Do the band adjusters really matter? They're not the same themselves anyway. Brake and reverse are essentially self-actuating like Rocky Mountain brakes when engine is under normal rotation, but the low band is actuated from the opposite side. I would think if you had good band springs then it doesn't really matter anyway. I don't really know though, all of this is purely conjecture on my part.
There is no self actuating with the bands. They just clamp the band between the too ends slowing it down or stopping it.
On LHD the actuators are the opposite to RHD and they all work whether the pedal shaft is moving to the right or left.
On the brake band if you are going backwards it works just as well as going forward, it does not loose effect like the self actuating Rocky Mountain brakes
Like Seth said, the engine would not run backwards. It would require a different cam to have the valves reverse roles. For example the reverse flow design of the new Ford diesels.

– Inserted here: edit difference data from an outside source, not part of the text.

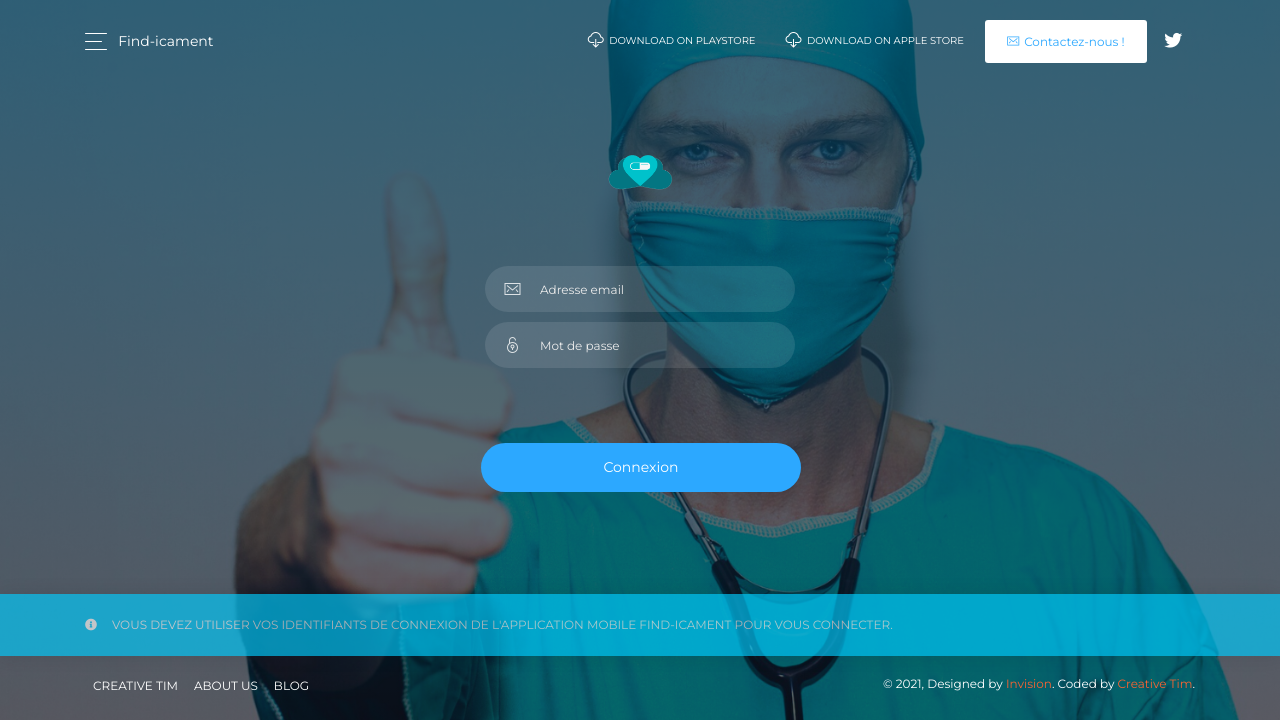
Repository: sdeschaepmeester/samanthawebsite
Page: /login-page
An editor plug-in stored every save of this project. The page is shown before and after the next save, followed by the edit.
The browser window is 1280 px wide. The pictures show the whole page.
The project was rebuilt for these pictures with package versions that can differ from the ones it lists, and the page was loaded fresh each time. Also part of the build but not shown: src/assets/demo/nucleo-icons-page-styles.css, src/components/Navbars/IndexNavbar.js, src/components/Headers/IndexHeader.js, src/components/Footers/DarkFooter.js, src/views/index-sections/Images.js, src/views/index-sections/Introduction.js, src/views/index-sections/BasicElements.js, src/views/index-sections/Navbars.js and 20 more.

Above is the page before, as saved 2021-06-01 11:16:04.

After the next save:
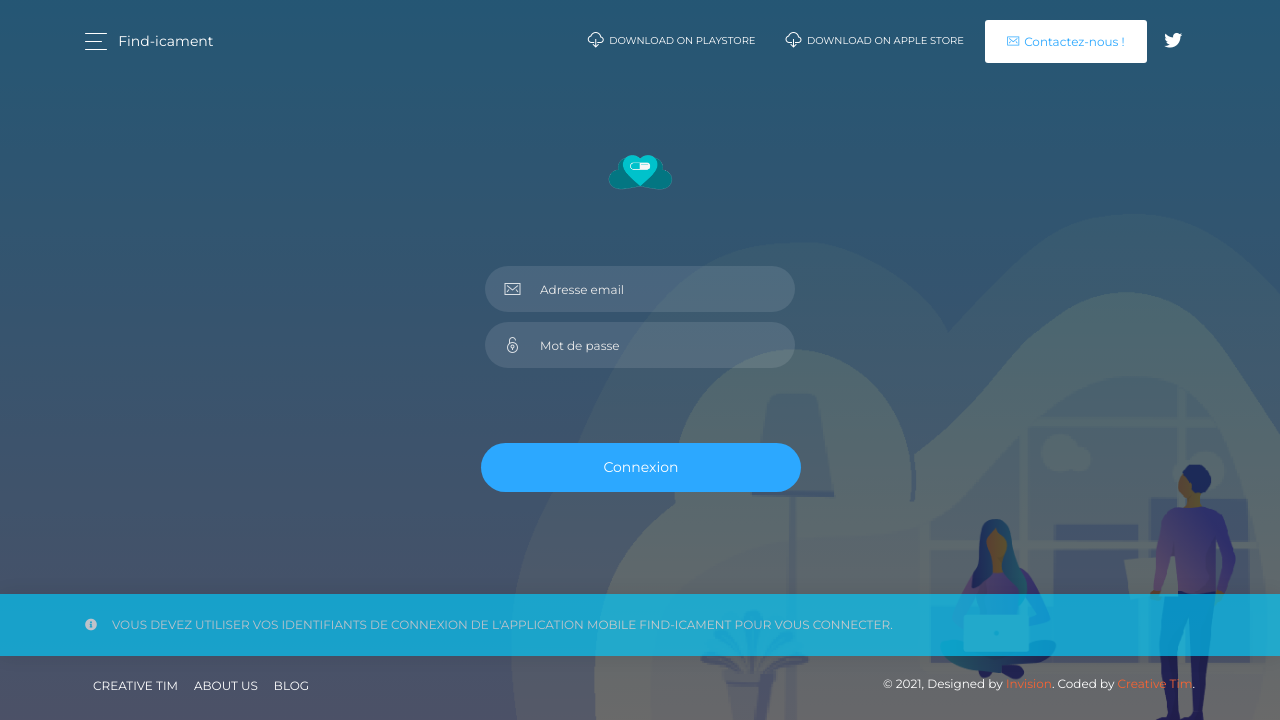
Saved 43 s later.
--- a/src/views/examples/LoginPage.js
+++ b/src/views/examples/LoginPage.js
@@ -52,18 +52,11 @@ function LoginPage() {
     <>
       <NavbarLogin />
       <div className="page-header clear-filter" filter-color="blue" >
-{/*         <div
+        <div
           className="page-header-image"
           style={{
             backgroundImage:
               "url(" + require("assets/img/login-image.png").default + ")",
-          }}
-        ></div> */}
-                <div
-          className="page-header-image"
-          style={{
-            backgroundImage:
-              "url(" + require("assets/img/header.png").default + ")",
           }}
         ></div>
         <div className="content">
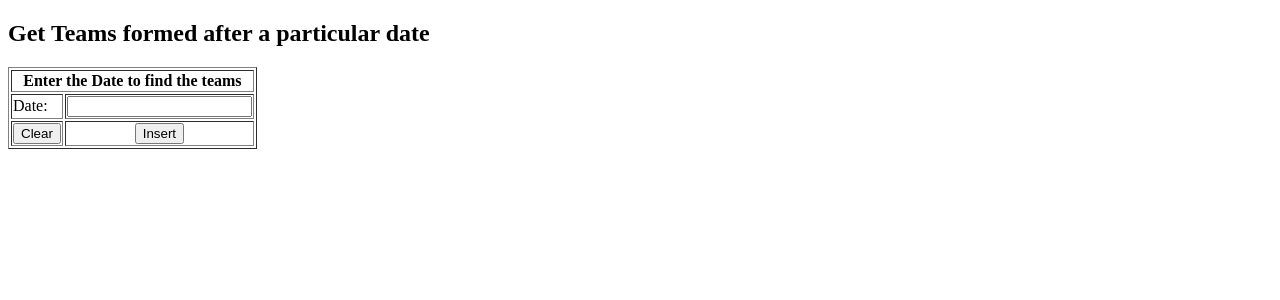
Repository: Harikiran-Madishetti/Patient-Assistance-Network
Page: http://localhost/IP_TASK7/get_teams_form.jsp
These files come from the project's save history. The page is drawn as it stood at one moment and after the next save; the edit follows.
The browser window is 1280 px wide. The pictures show the whole page.
The page is served by Tomcat 9. Other server files are loaded and not shown.

Above is the page before, as saved 2020-11-16 08:41:24.

### JDBC Connector/WEB Application/IP_TASK7/WebContent/get_teams_form.jsp
<!DOCTYPE html>
<html>
    <head>
        <meta charset="UTF-8">
        <title>Get Teams</title>
    </head>
    <body>
        <h2>Get Teams formed after a particular date</h2>
        <!--
            Form for collecting user input for the new movie_night record.
            Upon form submission, add_movie.jsp file will be invoked.
        -->
        <form action="get_teams.jsp">
            <!-- The form organized in an HTML table for better clarity. -->
            <table border=1>
                <tr>
                    <th colspan="2">Enter the Date to find the teams</th>
                </tr>
                <tr>
                    <td>Date:</td>
                    <td><div style="text-align: center;">
                    <input type=text name=formation_date>
                    </div></td>
                </tr>
                <tr>
                    <td><div style="text-align: center;">
                    <input type=reset value=Clear>
                    </div></td>
                    <td><div style="text-align: center;">
                    <input type=submit value=Insert>
                    </div></td>
                </tr>
            </table>
        </form>
    </body>
</html>

After the next save:
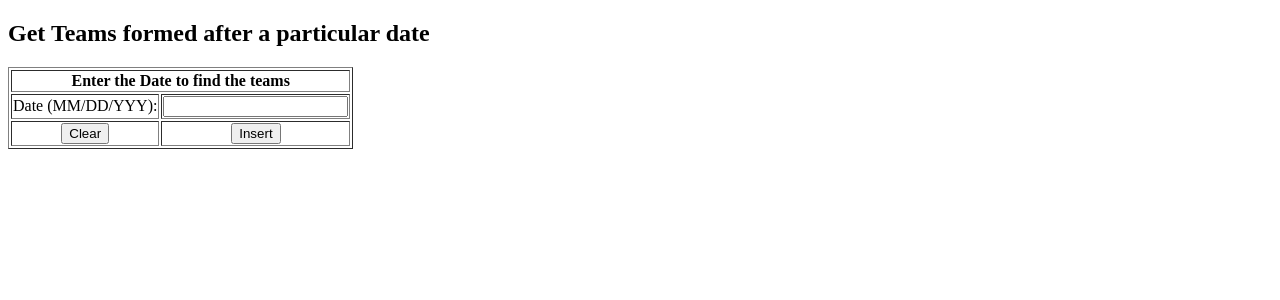
Saved 10 h 26 min later.
--- a/JDBC Connector/WEB Application/IP_TASK7/WebContent/get_teams_form.jsp
+++ b/JDBC Connector/WEB Application/IP_TASK7/WebContent/get_teams_form.jsp
@@ -14,10 +14,10 @@
             <!-- The form organized in an HTML table for better clarity. -->
             <table border=1>
                 <tr>
-                    <th colspan="2">Enter the Date to find the teams</th>
+                    <th colspan="2">		Enter the Date to find the teams	</th>
                 </tr>
                 <tr>
-                    <td>Date:</td>
+                    <td> Date (MM/DD/YYY): </td>
                     <td><div style="text-align: center;">
                     <input type=text name=formation_date>
                     </div></td>
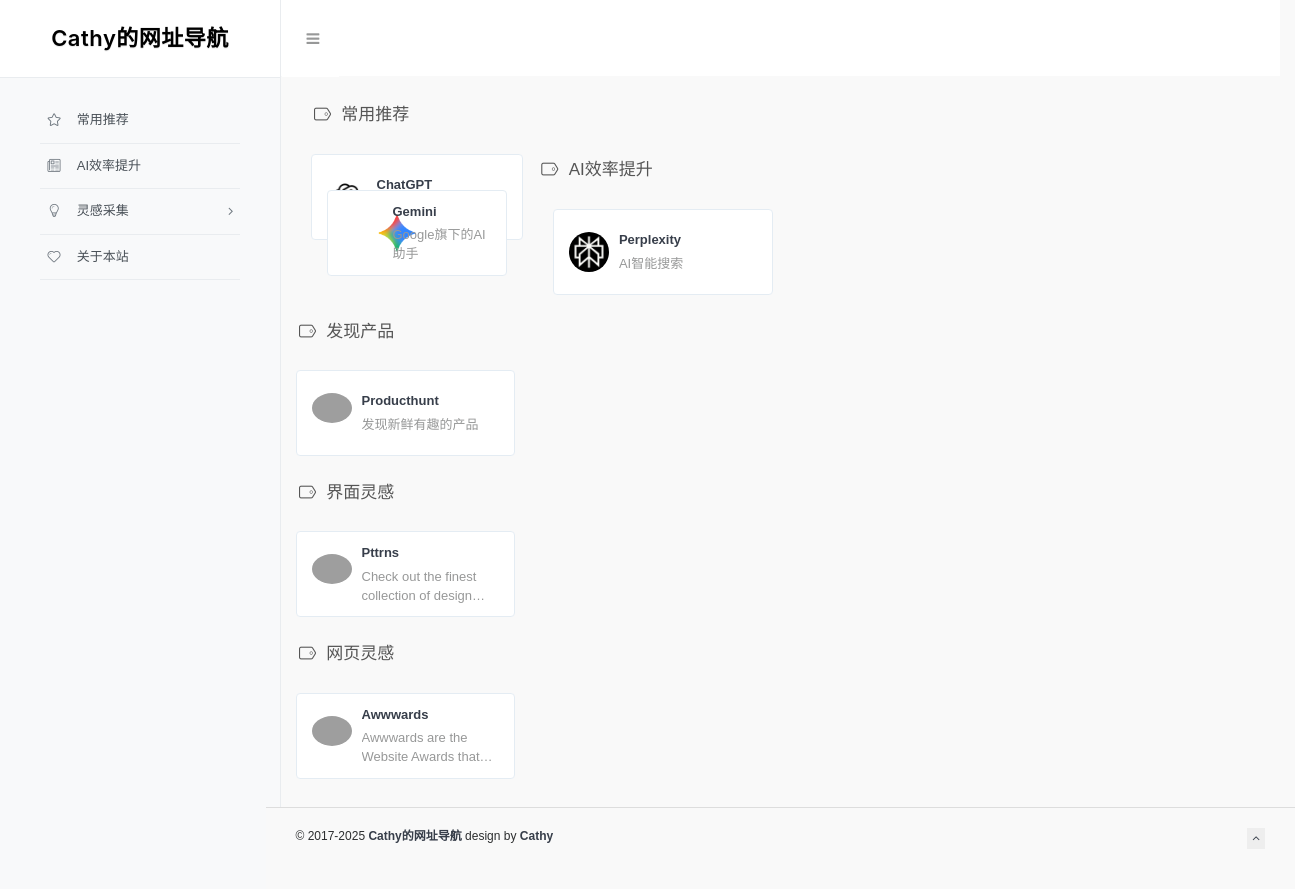
Repository: SweetPomelo0/AINav
Page: cn/index.html
An editor plug-in stored every save of this project. The page is shown before and after the next save, followed by the edit.
The browser window is 1280 px wide. The page is 1295 px wide, so the pictures cover 1295 px, including what lies to the right of the window. The pictures show the whole page.
Pictures or frames that could not be fetched are drawn as grey boxes.

Above is the page before, as saved 2025-07-24 22:56:00.

After the next save:
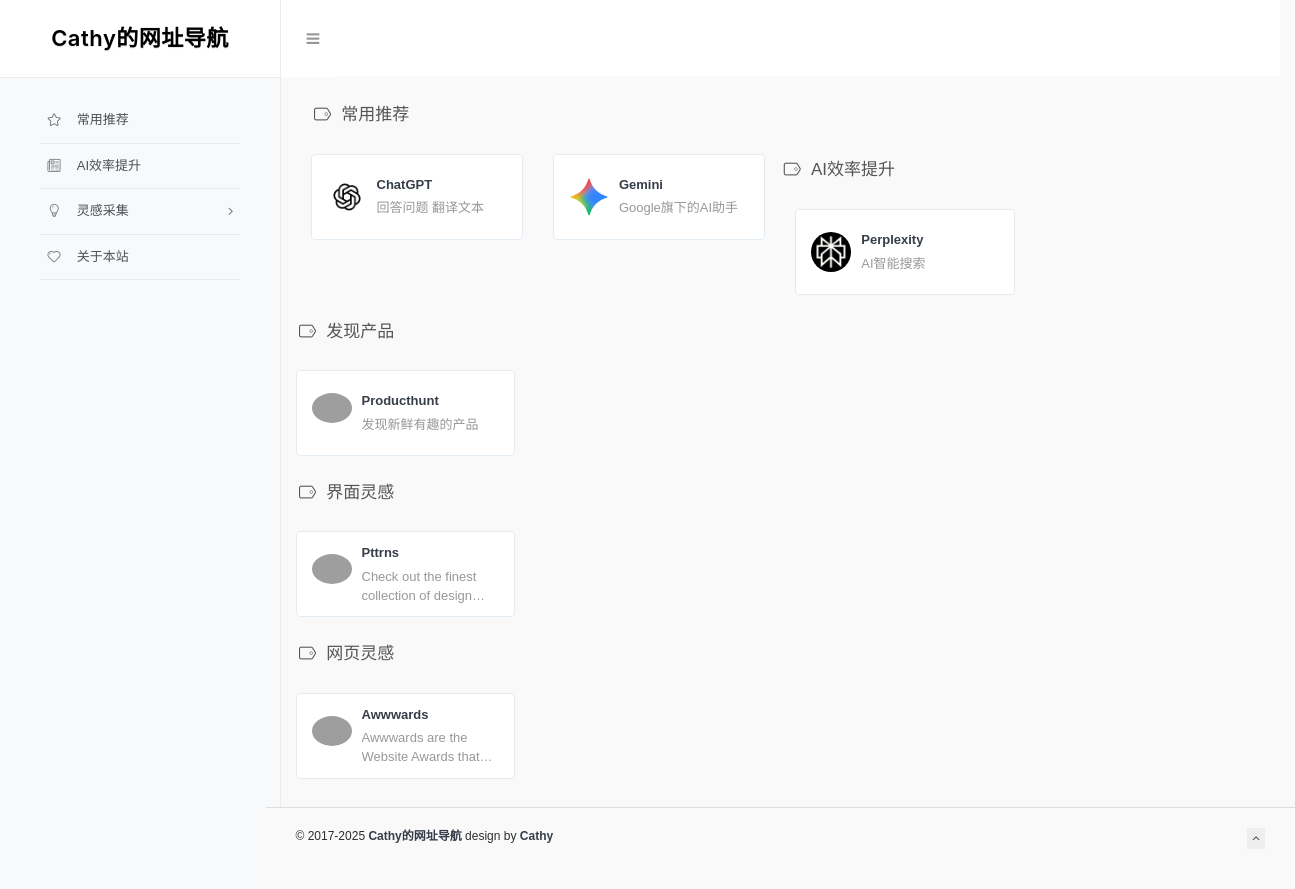
Saved 2 min 7 s later.
--- a/cn/index.html
+++ b/cn/index.html
@@ -308,8 +308,10 @@
                   </p>
                 </div>
               </div>
-
-              <div
+            </div>
+          </div>
+          <div class="col-sm-3">
+            <div
               class="xe-widget xe-conversations box2 label-info"
               onclick="window.open('https://gemini.google.com/app', '_blank')"
               data-toggle="tooltip"
@@ -334,8 +336,6 @@
                   </p>
                 </div>
               </div>
-
-            </div>
           </div>
 
         </div>
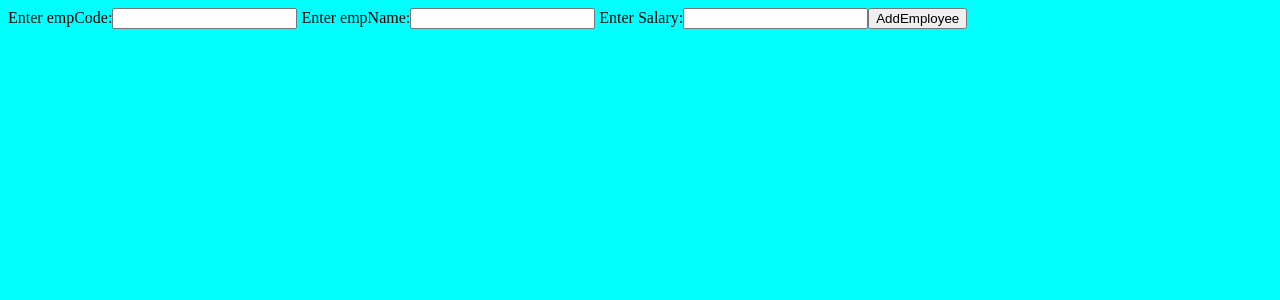
Repository: SravyaChunduri/workspace
Page: http://localhost/DAY15_DAO_/AddEmployee.jsp
These files come from the project's save history. The page is drawn as it stood at one moment and after the next save; the edit follows.
The browser window is 1280 px wide. The pictures show the whole page.
The page is served by Tomcat 9. Other server files are loaded and not shown.

Above is the page before, as saved 2015-08-11 07:18:27.

### DAY15(DAO)/WebContent/AddEmployee.jsp
<%@ page language="java" contentType="text/html; charset=ISO-8859-1"
    pageEncoding="ISO-8859-1"%>
<!DOCTYPE html PUBLIC "-//W3C//DTD HTML 4.01 Transitional//EN" "http://www.w3.org/TR/html4/loose.dtd">
<html>
<head>
<meta http-equiv="Content-Type" content="text/html; charset=ISO-8859-1">
<title>Insert title here</title>
</head>
<body bgcolor="cyan">
<form action="AddEmployee">
<table align="center">
Enter empCode:<input type="text" name="empCode">
Enter empName:<input type="text" name="empName">
Enter Salary:<input type="text" name="salary">
<input type="submit" value="AddEmployee">
</table>
</form>

</body>
</html>

After the next save:
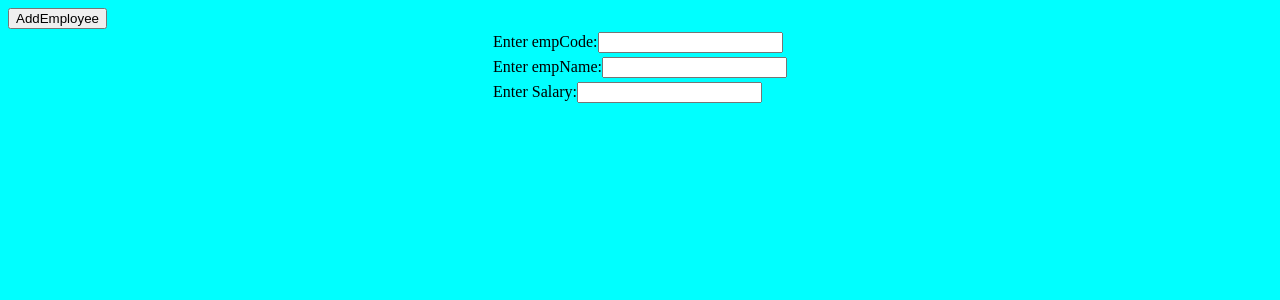
Saved 62 s later.
--- a/DAY15(DAO)/WebContent/AddEmployee.jsp
+++ b/DAY15(DAO)/WebContent/AddEmployee.jsp
@@ -9,9 +9,9 @@
 <body bgcolor="cyan">
 <form action="AddEmployee">
 <table align="center">
-Enter empCode:<input type="text" name="empCode">
-Enter empName:<input type="text" name="empName">
-Enter Salary:<input type="text" name="salary">
+<tr><td>Enter empCode:<input type="text" name="empCode"></td></tr>
+<tr><td>Enter empName:<input type="text" name="empName"></td></tr>
+<tr><td>Enter Salary:<input type="text" name="salary"></td><tr>
 <input type="submit" value="AddEmployee">
 </table>
 </form>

Hey John a T motor will run backwards without changing the cam - you have to switch a few things around, which is what I was asking about in my first post at 7:11. You can either do that to get reverse flow or you can run a different cam with normal engine rotation.
I was just asking if anyone knows how much the direction of rotation matters for the bands. Does anyone on the board have T motor they are running in reverse? Such that you flipped the ring gear to the other side . . .
There are model A guys who have gone to a timing chain rather than gears to turn just the cam backwards. Result is the same without turning the whole engine backwards. They go like hell at the hill climbs.
I have talked to Bill Stipe about making a reverse flow camshaft. A few months ago I figured out a chain drive setup for the T camshaft. I have not gone further on this.
In regards to the bands; well Ford changed the adjusters completely on the RHD hogshead, so I guess Ford figured it needed to be done. Nice thing about a RHD is you can adjust the brake band without removing the cover.
Here is a photo of a speedster built long ago by Felix Graves here in Tulsa. Fred Houston was involved in the build. The car ran very well and won the Chandler Park Hillclimb at least once. Last I heard Felix's car is owned by a guy in Arkansas and he won't let it go.
Seth you are correct that the cam will work as is, but in its normal position it is retarded 6.5 degrees. If you run it backwards it will be advanced by that much unless you do some adjustment. I'd think for a hot speedster it would be better to design a special cam which reverses the lobe positions so you don't have to run it backwards.